■ WORK TO BE COMPLETED
Find the word "README" in the records below. List each line containing it.

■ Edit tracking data

+---+

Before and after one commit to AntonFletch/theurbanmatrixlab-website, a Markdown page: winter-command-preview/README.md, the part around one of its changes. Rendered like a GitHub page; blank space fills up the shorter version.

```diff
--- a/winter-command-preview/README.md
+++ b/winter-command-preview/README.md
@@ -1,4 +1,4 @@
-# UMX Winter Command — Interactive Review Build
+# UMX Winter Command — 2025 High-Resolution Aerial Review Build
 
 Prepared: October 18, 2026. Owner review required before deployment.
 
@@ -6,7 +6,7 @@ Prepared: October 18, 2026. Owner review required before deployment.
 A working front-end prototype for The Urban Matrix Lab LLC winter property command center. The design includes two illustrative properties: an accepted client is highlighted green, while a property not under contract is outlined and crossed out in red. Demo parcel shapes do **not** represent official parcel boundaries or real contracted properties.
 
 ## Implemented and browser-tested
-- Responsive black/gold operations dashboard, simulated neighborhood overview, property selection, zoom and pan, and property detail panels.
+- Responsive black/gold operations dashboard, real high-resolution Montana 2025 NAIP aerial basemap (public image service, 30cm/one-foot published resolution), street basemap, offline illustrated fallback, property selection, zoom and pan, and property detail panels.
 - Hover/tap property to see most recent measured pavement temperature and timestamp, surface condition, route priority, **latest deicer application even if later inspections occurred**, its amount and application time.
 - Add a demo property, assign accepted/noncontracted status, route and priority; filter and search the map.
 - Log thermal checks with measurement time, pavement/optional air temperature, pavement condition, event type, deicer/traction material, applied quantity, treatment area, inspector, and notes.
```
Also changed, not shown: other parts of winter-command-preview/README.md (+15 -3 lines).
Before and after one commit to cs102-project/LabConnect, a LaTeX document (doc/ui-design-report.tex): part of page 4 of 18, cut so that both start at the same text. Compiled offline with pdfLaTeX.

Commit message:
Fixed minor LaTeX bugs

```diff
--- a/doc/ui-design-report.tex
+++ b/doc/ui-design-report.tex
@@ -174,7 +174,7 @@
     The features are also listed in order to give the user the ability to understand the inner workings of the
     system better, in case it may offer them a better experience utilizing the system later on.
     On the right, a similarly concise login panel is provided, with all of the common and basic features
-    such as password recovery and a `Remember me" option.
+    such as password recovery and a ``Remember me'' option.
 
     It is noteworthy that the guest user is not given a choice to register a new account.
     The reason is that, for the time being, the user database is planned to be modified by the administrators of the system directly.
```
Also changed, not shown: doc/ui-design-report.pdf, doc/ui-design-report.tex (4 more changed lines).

+---+

■ ANSWER BOX
Before and after one commit to AntonFletch/theurbanmatrixlab-website, a Markdown page: winter-command-preview/README.md, the part around one of its changes. Rendered like a GitHub page; blank space fills up the shorter version.
--- a/winter-command-preview/README.md
+++ b/winter-command-preview/README.md
Also changed, not shown: other parts of winter-command-preview/README.md (+15 -3 lines).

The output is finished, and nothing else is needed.